BVB professional Emre Can didn't even have the slightest bit of understanding. "It was the referee's fault," he said, visibly upset. "I don't give a shit who ran in before! He hits the post, done, out." If Makkelie doesn't have the courage, "UEFA will just have to send someone else to Stamford Bridge. It's extremely painful that we're eliminated because of a referee." Star player Jude Bellingham was also extremely annoyed: "With every penalty, especially when the run-up is so slow, you have players who are already a meter or so in the penalty area," he said after the game. "I don't know what else Marius Wolf is supposed to do with his hand. That in itself was disappointing and that they then get a repeat is a joke to me."

In an interview with, referee expert Alex Feuerherdt from Collinas Erben explains how complicated the situation surrounding the decision to take a penalty and the subsequent VAR intervention is: "UEFA is a little stricter when it comes to the unnatural enlargement of the body than in the Bundesliga. Wolf turns his body away, but keeps his forearm in the path of the ball with his hand open." A tricky decision, but absolutely justifiable for Feuerherdt.

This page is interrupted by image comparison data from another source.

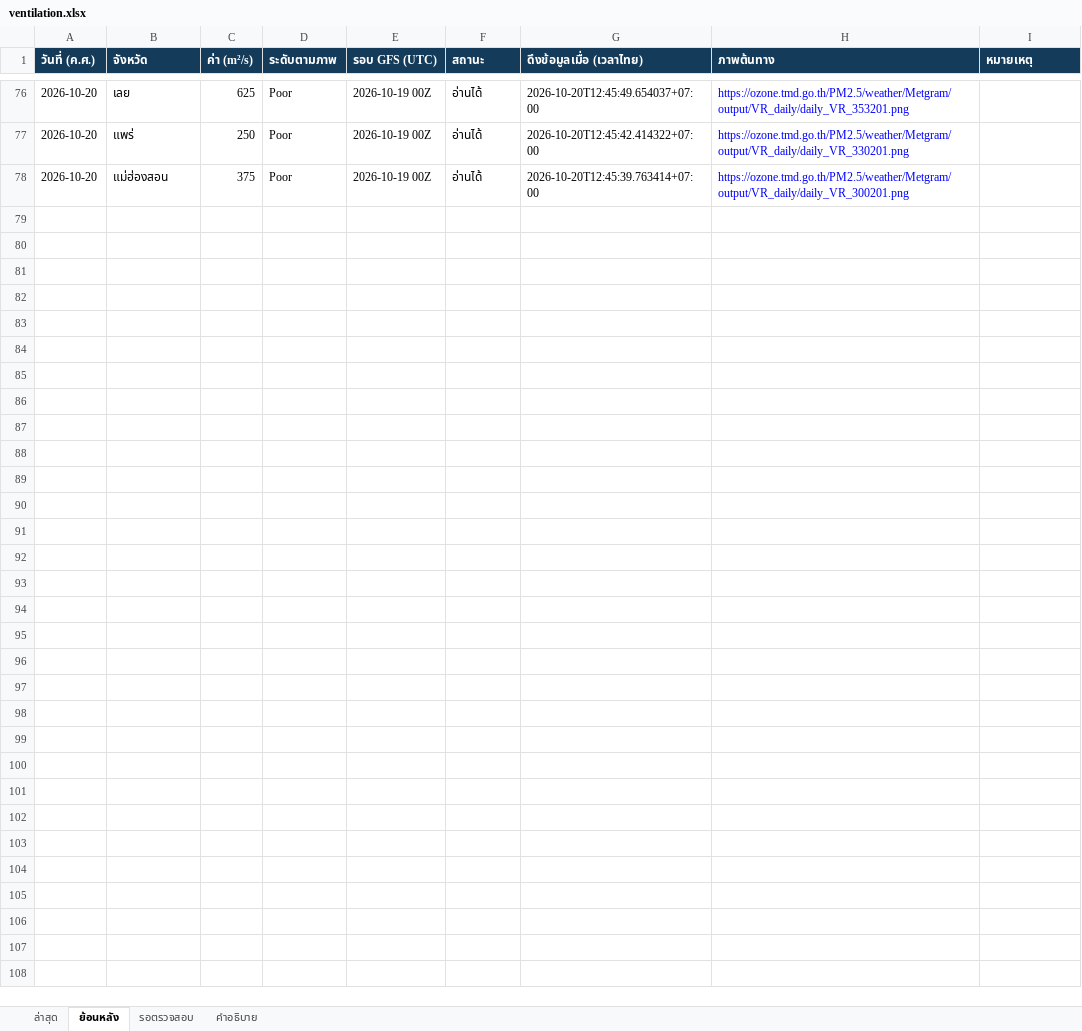
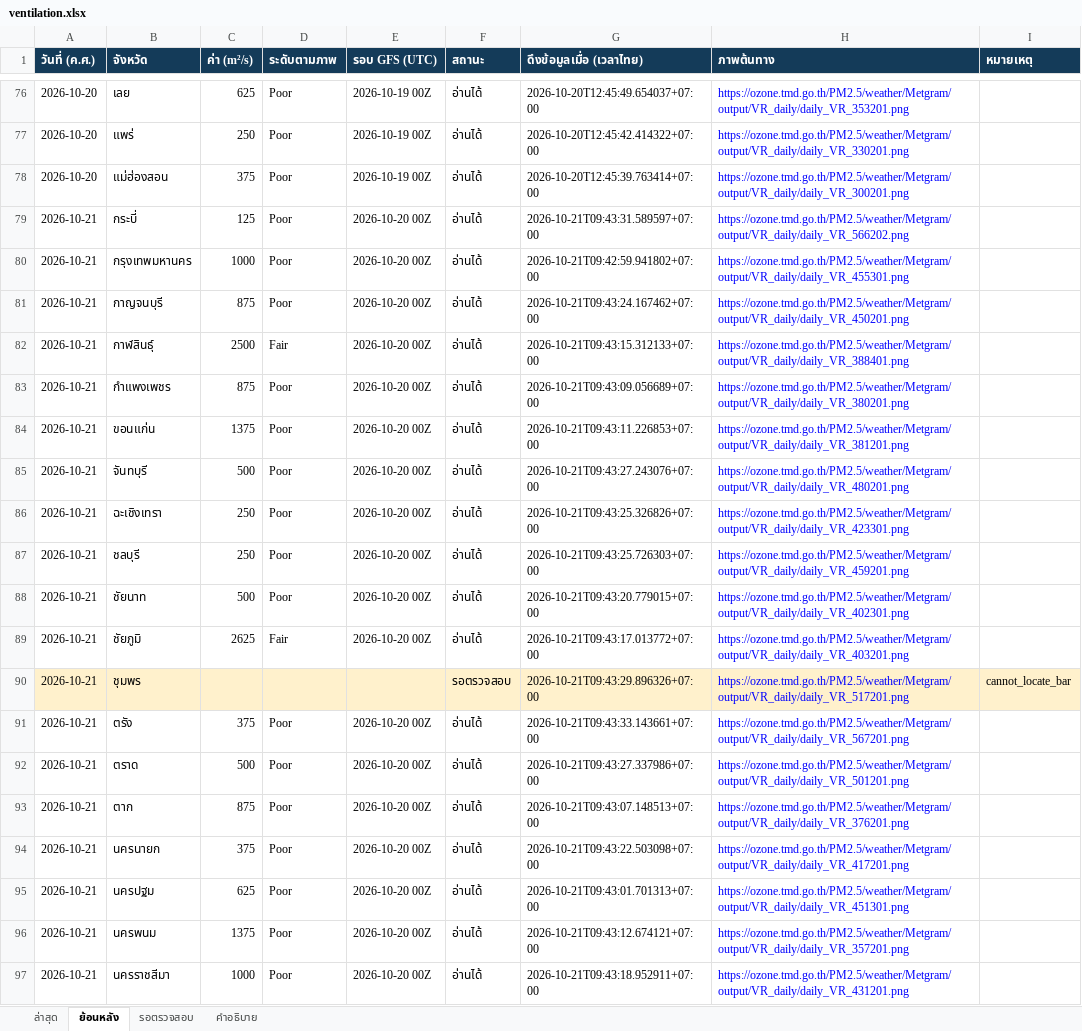
Before and after one commit to soraoudsuk-bit/Ventilation-Thailand, an Excel workbook: data/ventilation.xlsx, sheet ย้อนหลัง, drawn as a sheet; only a part is shown, gaps mark what is left out; values as stored, in another font and other column widths than the file's, no borders; the diff covers the shown part only; the diff names each change by its address in the sheet, - before the commit and + after, or states it on an @@ line.

Commit message:
Update daily ventilation data

```diff
--- a/data/ventilation.xlsx (sheet ย้อนหลัง)
+++ b/data/ventilation.xlsx (sheet ย้อนหลัง)
+row 79: 2026-10-21 | กระบี่ | 125 | Poor | 2026-10-20 00Z | อ่านได้ | 2026-10-21T09:43:31.589597+07:00 | https://ozone.tmd.go.th/PM2.5/weather/Metgram/output/VR_daily/daily_VR_566202.png
+row 80: 2026-10-21 | กรุงเทพมหานคร | 1000 | Poor | 2026-10-20 00Z | อ่านได้ | 2026-10-21T09:42:59.941802+07:00 | https://ozone.tmd.go.th/PM2.5/weather/Metgram/output/VR_daily/daily_VR_455301.png
+row 81: 2026-10-21 | กาญจนบุรี | 875 | Poor | 2026-10-20 00Z | อ่านได้ | 2026-10-21T09:43:24.167462+07:00 | https://ozone.tmd.go.th/PM2.5/weather/Metgram/output/VR_daily/daily_VR_450201.png
+row 82: 2026-10-21 | กาฬสินธุ์ | 2500 | Fair | 2026-10-20 00Z | อ่านได้ | 2026-10-21T09:43:15.312133+07:00 | https://ozone.tmd.go.th/PM2.5/weather/Metgram/output/VR_daily/daily_VR_388401.png
+row 83: 2026-10-21 | กำแพงเพชร | 875 | Poor | 2026-10-20 00Z | อ่านได้ | 2026-10-21T09:43:09.056689+07:00 | https://ozone.tmd.go.th/PM2.5/weather/Metgram/output/VR_daily/daily_VR_380201.png
+row 84: 2026-10-21 | ขอนแก่น | 1375 | Poor | 2026-10-20 00Z | อ่านได้ | 2026-10-21T09:43:11.226853+07:00 | https://ozone.tmd.go.th/PM2.5/weather/Metgram/output/VR_daily/daily_VR_381201.png
+row 85: 2026-10-21 | จันทบุรี | 500 | Poor | 2026-10-20 00Z | อ่านได้ | 2026-10-21T09:43:27.243076+07:00 | https://ozone.tmd.go.th/PM2.5/weather/Metgram/output/VR_daily/daily_VR_480201.png
+row 86: 2026-10-21 | ฉะเชิงเทรา | 250 | Poor | 2026-10-20 00Z | อ่านได้ | 2026-10-21T09:43:25.326826+07:00 | https://ozone.tmd.go.th/PM2.5/weather/Metgram/output/VR_daily/daily_VR_423301.png
+row 87: 2026-10-21 | ชลบุรี | 250 | Poor | 2026-10-20 00Z | อ่านได้ | 2026-10-21T09:43:25.726303+07:00 | https://ozone.tmd.go.th/PM2.5/weather/Metgram/output/VR_daily/daily_VR_459201.png
+row 88: 2026-10-21 | ชัยนาท | 500 | Poor | 2026-10-20 00Z | อ่านได้ | 2026-10-21T09:43:20.779015+07:00 | https://ozone.tmd.go.th/PM2.5/weather/Metgram/output/VR_daily/daily_VR_402301.png
+row 89: 2026-10-21 | ชัยภูมิ | 2625 | Fair | 2026-10-20 00Z | อ่านได้ | 2026-10-21T09:43:17.013772+07:00 | https://ozone.tmd.go.th/PM2.5/weather/Metgram/output/VR_daily/daily_VR_403201.png
+row 90: 2026-10-21 | ชุมพร |  |  |  | รอตรวจสอบ | 2026-10-21T09:43:29.896326+07:00 | https://ozone.tmd.go.th/PM2.5/weather/Metgram/output/VR_daily/daily_VR_517201.png | cannot_locate_bar
+row 91: 2026-10-21 | ตรัง | 375 | Poor | 2026-10-20 00Z | อ่านได้ | 2026-10-21T09:43:33.143661+07:00 | https://ozone.tmd.go.th/PM2.5/weather/Metgram/output/VR_daily/daily_VR_567201.png
+row 92: 2026-10-21 | ตราด | 500 | Poor | 2026-10-20 00Z | อ่านได้ | 2026-10-21T09:43:27.337986+07:00 | https://ozone.tmd.go.th/PM2.5/weather/Metgram/output/VR_daily/daily_VR_501201.png
+row 93: 2026-10-21 | ตาก | 875 | Poor | 2026-10-20 00Z | อ่านได้ | 2026-10-21T09:43:07.148513+07:00 | https://ozone.tmd.go.th/PM2.5/weather/Metgram/output/VR_daily/daily_VR_376201.png
+row 94: 2026-10-21 | นครนายก | 375 | Poor | 2026-10-20 00Z | อ่านได้ | 2026-10-21T09:43:22.503098+07:00 | https://ozone.tmd.go.th/PM2.5/weather/Metgram/output/VR_daily/daily_VR_417201.png
+row 95: 2026-10-21 | นครปฐม | 625 | Poor | 2026-10-20 00Z | อ่านได้ | 2026-10-21T09:43:01.701313+07:00 | https://ozone.tmd.go.th/PM2.5/weather/Metgram/output/VR_daily/daily_VR_451301.png
+row 96: 2026-10-21 | นครพนม | 1375 | Poor | 2026-10-20 00Z | อ่านได้ | 2026-10-21T09:43:12.674121+07:00 | https://ozone.tmd.go.th/PM2.5/weather/Metgram/output/VR_daily/daily_VR_357201.png
+row 97: 2026-10-21 | นครราชสีมา | 1000 | Poor | 2026-10-20 00Z | อ่านได้ | 2026-10-21T09:43:18.952911+07:00 | https://ozone.tmd.go.th/PM2.5/weather/Metgram/output/VR_daily/daily_VR_431201.png
```
Also changed, not shown: 58 added rows elsewhere in this sheet, sheet ล่าสุด, sheet รอตรวจสอบ, 2 other files.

The scene after Havertz's shot is different. The national team player interrupts his run-up (allowed), which causes several players to run into the penalty area. Including Dortmund's Salih Özcan, who finally cleared the ball that bounced off the post out of the danger zone. The VAR then intervened and Makkelie had the penalty repeated. According to the rule book, the video assistant is only allowed to intervene "if a defender who has advanced too early prevents an attacker from playing the ball and thus prevents a possible goal," explains Feuerherdt. "But Özcan didn't do that. Only Havertz was near him, but he wasn't allowed to play the ball that bounced back from the post because otherwise there would have been a double touch." After the post shot, no other player had touched the ball.

According to the international handbook, there was no reason for an intervention. But: "From a technical point of view, the repetition is still correct: if players from both teams run into the penalty area or the circle too early, a repetition is planned. Incidentally, it doesn't matter which player was in the penalty area too early first," says our expert. "If Makkelie had ordered a replay from the game, it would not have been objectionable." So there is at least a bitter aftertaste of the Dortmund bankruptcy, but at least not a scandal, which many a Black and Yellow had scented.